Crystalline lens dislocation secondary to bacterial endogenous endophthalmitis.
Sangave A, Komati R, Weinmann A, Samuel L, and Desai U. Crystalline lens dislocation secondary to bacterial endogenous endophthalmitis. Am J Ophthalmol Case Rep 2017; 7:149-152.
Am J Ophthalmol Case Rep
Purpose: To present an unusual case of endogenous endophthalmitis secondary to Group A streptococcus (GAS) that resulted in dislocation of the crystalline lens.

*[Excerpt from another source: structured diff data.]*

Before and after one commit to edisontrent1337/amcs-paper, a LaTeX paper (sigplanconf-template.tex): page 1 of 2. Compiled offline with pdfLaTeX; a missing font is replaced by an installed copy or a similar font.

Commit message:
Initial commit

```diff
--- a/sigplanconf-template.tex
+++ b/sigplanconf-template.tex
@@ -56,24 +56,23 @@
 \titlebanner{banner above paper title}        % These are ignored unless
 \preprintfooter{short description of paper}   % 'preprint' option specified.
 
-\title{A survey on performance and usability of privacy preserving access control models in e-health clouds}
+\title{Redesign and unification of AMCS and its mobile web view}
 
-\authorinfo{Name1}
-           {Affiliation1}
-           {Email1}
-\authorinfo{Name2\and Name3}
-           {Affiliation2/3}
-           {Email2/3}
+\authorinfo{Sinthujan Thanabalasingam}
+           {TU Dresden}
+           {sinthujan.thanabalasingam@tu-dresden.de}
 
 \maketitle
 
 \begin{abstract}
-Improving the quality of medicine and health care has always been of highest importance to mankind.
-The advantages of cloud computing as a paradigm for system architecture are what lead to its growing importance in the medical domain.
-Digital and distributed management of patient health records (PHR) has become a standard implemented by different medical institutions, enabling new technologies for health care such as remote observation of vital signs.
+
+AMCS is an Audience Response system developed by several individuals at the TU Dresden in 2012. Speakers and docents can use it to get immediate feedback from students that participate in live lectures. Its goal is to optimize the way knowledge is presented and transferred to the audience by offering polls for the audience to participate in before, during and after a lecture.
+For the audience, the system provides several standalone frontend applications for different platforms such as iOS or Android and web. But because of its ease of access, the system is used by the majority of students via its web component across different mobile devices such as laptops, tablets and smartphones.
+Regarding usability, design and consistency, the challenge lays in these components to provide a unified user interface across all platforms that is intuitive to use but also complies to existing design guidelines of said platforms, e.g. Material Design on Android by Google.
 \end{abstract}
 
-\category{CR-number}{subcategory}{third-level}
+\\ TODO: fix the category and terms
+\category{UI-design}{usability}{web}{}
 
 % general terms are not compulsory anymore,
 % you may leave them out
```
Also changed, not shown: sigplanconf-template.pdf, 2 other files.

Observations: An immunocompetent 51-year-old man presented to the emergency room (ER) with upper respiratory infection (URI) symptoms and painful right eye. He was diagnosed with URI and viral conjunctivitis and discharged on oral azithromycin and polytrim eyedrops. He returned to the ER 30 h later with sepsis and findings consistent with endophthalmitis, including light perception only vision. Ophthalmology was consulted at this time and an emergent vitreous tap and injection was performed. Both blood and vitreous cultures grew an atypical non-hemolytic variant of GAS (Streptococcus pyogenes). The primary source of infection was presumed to be secondary to pharyngitis or cutaneous dissemination. Final vision in the affected eye was no light perception, likely from a combination of anterior segment scarring, posterior segment damage, and hypotony. Interestingly, head computed tomography (CT) at the initial ER presentation showed normal lens position, but repeat CT at re-presentation revealed posterior dislocation of the lens.
Conclusions and importance: Endophthalmitis secondary to GAS has been sparsely reported in the literature, and this case highlights a unique clinical presentation. We suspect that this atypical non-hemolytic strain may have evaded detection on initial pharyngeal cultures. Additionally, we hypothesize that GAS-mediated protease release resulted in breakdown of the zonular fibers and subsequent lens dislocation. Ophthalmologists should be aware of GAS and its devastating intraocular manifestations.